__Instructions to follow__: Using the data that follows, return exactly the lines from the one that contains "nearby package versions." through the one that contains "Also changed, not shown: docs/search.json, 2", ends included.

── Input records

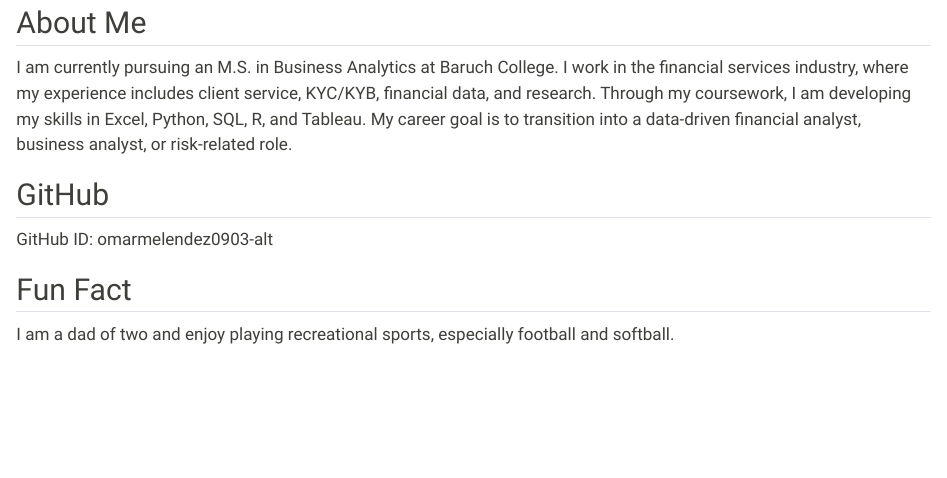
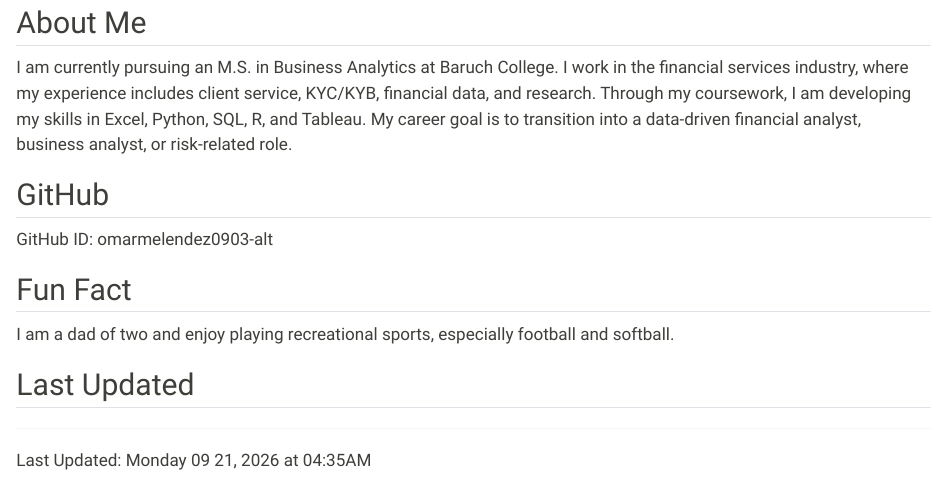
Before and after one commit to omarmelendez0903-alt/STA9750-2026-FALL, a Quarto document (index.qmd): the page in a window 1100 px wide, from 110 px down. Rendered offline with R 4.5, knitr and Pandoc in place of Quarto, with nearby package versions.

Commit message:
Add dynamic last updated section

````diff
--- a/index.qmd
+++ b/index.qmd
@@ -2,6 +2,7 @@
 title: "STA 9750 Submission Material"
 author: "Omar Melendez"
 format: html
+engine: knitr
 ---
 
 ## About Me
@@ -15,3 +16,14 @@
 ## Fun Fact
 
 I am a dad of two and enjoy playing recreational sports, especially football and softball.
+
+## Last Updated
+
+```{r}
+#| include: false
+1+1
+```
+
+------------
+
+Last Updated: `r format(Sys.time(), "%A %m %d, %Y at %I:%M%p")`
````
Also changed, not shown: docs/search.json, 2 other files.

────
── Input records

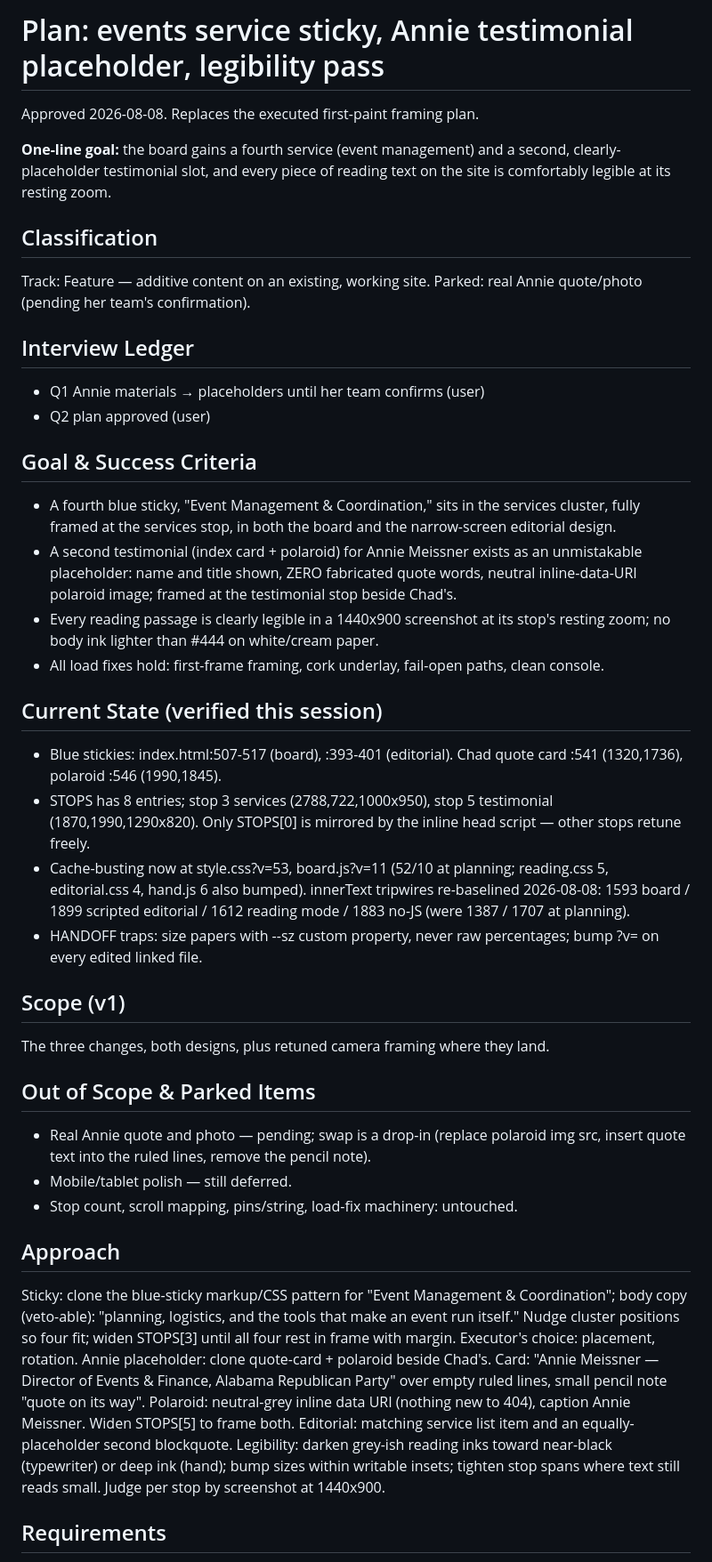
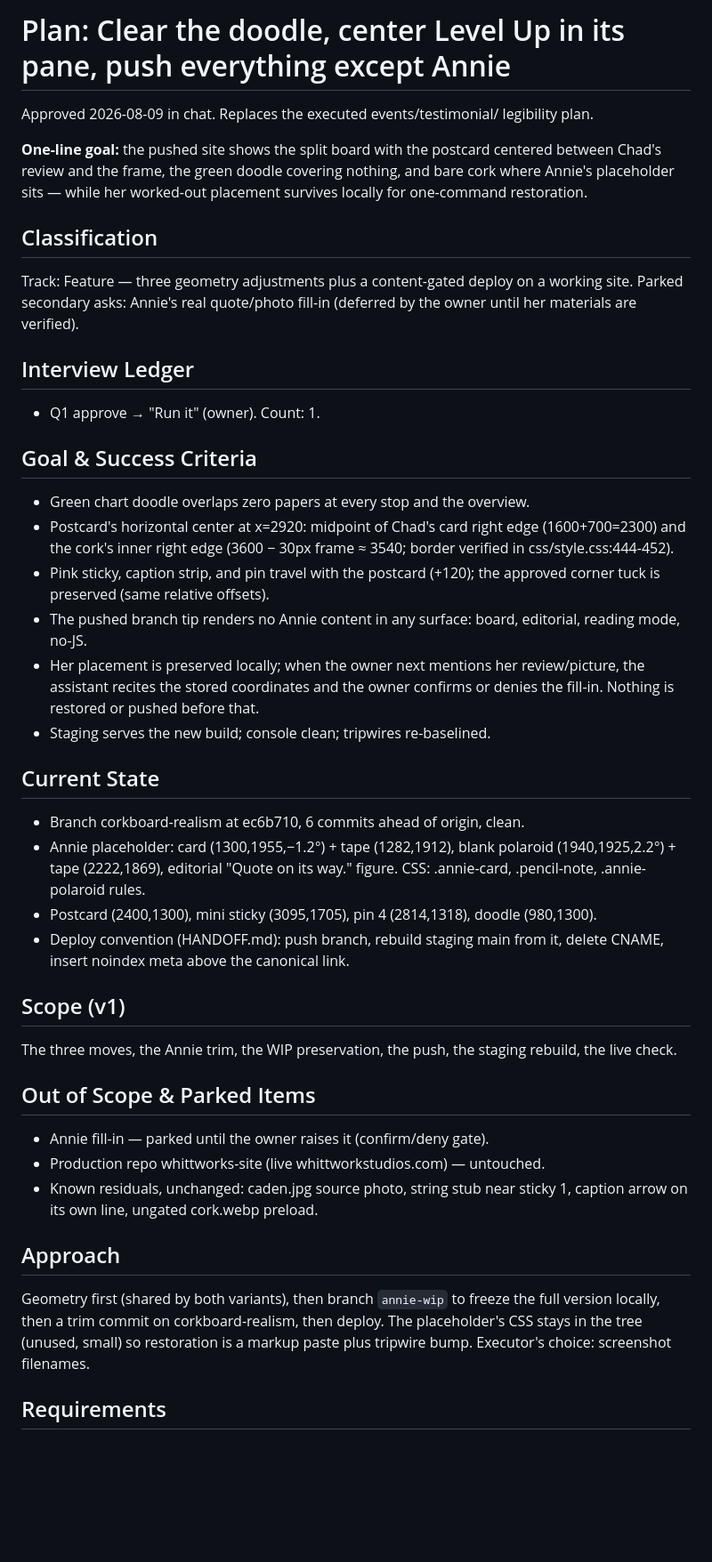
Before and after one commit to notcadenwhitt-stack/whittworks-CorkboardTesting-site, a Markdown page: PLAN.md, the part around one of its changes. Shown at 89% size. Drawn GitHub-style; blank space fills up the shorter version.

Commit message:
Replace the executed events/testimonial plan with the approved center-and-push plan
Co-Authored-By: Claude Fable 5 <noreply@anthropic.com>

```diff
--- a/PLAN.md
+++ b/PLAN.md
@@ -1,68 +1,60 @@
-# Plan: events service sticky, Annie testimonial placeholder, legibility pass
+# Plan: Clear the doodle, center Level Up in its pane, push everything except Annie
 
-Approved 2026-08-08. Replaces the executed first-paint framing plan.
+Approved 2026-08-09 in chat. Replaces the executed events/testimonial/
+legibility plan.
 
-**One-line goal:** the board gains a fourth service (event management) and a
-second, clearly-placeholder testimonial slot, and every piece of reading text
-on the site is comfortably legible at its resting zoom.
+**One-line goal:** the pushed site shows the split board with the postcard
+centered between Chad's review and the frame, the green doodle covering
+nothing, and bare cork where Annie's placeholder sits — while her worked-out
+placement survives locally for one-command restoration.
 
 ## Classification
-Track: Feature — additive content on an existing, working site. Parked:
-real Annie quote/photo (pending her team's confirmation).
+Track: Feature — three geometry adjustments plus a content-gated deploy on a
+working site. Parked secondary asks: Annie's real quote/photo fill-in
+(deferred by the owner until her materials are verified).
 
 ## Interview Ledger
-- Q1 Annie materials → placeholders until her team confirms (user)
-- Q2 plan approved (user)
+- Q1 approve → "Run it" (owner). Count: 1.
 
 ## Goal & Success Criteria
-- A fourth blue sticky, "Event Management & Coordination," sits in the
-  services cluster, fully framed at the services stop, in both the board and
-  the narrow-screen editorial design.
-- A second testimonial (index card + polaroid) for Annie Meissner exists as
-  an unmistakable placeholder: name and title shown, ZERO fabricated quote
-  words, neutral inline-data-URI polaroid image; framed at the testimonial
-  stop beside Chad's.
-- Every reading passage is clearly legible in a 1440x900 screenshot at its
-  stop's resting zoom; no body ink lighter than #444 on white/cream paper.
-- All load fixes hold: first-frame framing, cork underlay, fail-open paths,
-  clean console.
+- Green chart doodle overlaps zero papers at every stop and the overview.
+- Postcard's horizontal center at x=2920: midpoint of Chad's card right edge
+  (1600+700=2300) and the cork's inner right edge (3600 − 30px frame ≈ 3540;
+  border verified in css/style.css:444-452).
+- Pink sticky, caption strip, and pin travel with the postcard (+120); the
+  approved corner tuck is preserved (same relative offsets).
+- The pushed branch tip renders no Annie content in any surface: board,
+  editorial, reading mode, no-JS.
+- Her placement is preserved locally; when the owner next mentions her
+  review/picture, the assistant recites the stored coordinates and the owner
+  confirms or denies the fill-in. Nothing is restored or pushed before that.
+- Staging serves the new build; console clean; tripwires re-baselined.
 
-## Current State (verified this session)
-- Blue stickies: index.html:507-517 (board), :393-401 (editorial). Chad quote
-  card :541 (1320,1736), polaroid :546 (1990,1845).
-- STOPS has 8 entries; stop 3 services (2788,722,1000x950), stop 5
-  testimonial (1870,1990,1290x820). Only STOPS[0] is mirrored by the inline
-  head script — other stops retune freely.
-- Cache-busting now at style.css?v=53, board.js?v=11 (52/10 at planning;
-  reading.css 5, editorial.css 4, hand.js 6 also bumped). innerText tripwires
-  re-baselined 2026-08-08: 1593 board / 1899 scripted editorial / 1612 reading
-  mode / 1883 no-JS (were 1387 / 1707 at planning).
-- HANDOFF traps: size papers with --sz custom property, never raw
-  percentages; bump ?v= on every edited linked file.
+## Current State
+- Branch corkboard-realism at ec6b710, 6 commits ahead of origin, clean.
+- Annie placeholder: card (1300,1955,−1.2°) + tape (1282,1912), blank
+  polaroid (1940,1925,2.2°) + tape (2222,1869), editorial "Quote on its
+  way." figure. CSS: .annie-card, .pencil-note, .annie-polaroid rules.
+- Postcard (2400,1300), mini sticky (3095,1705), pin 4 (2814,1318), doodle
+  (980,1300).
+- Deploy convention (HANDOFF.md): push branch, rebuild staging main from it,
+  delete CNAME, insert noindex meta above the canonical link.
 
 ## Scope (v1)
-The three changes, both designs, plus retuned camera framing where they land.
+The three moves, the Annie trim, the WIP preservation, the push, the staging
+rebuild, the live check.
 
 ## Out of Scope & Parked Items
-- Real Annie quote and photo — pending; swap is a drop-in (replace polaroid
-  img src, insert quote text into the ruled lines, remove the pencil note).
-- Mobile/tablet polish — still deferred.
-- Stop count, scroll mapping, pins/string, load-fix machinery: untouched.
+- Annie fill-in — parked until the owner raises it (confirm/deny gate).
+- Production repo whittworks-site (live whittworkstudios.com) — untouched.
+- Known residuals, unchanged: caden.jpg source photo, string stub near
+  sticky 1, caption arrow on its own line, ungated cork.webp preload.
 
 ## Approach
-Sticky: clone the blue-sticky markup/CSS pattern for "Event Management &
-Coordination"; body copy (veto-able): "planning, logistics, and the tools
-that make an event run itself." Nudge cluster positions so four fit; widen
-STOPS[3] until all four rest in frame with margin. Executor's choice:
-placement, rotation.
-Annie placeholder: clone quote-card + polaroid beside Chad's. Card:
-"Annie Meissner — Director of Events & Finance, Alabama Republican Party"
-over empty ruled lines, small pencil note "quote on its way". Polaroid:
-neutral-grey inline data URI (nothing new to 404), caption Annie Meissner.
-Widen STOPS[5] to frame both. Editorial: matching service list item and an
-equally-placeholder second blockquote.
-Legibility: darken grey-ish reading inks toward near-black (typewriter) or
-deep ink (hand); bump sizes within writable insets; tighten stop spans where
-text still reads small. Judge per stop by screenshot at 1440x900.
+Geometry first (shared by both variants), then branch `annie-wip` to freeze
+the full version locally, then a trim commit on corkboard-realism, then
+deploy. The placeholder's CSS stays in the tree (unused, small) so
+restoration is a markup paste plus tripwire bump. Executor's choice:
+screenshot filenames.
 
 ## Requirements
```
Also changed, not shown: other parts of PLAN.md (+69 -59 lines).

────

__Expected answer__:
Before and after one commit to omarmelendez0903-alt/STA9750-2026-FALL, a Quarto document (index.qmd): the page in a window 1100 px wide, from 110 px down. Rendered offline with R 4.5, knitr and Pandoc in place of Quarto, with nearby package versions.

Commit message:
Add dynamic last updated section

````diff
--- a/index.qmd
+++ b/index.qmd
@@ -2,6 +2,7 @@
 title: "STA 9750 Submission Material"
 author: "Omar Melendez"
 format: html
+engine: knitr
 ---
 
 ## About Me
@@ -15,3 +16,14 @@
 ## Fun Fact
 
 I am a dad of two and enjoy playing recreational sports, especially football and softball.
+
+## Last Updated
+
+```{r}
+#| include: false
+1+1
+```
+
+------------
+
+Last Updated: `r format(Sys.time(), "%A %m %d, %Y at %I:%M%p")`
````
Also changed, not shown: docs/search.json, 2 other files.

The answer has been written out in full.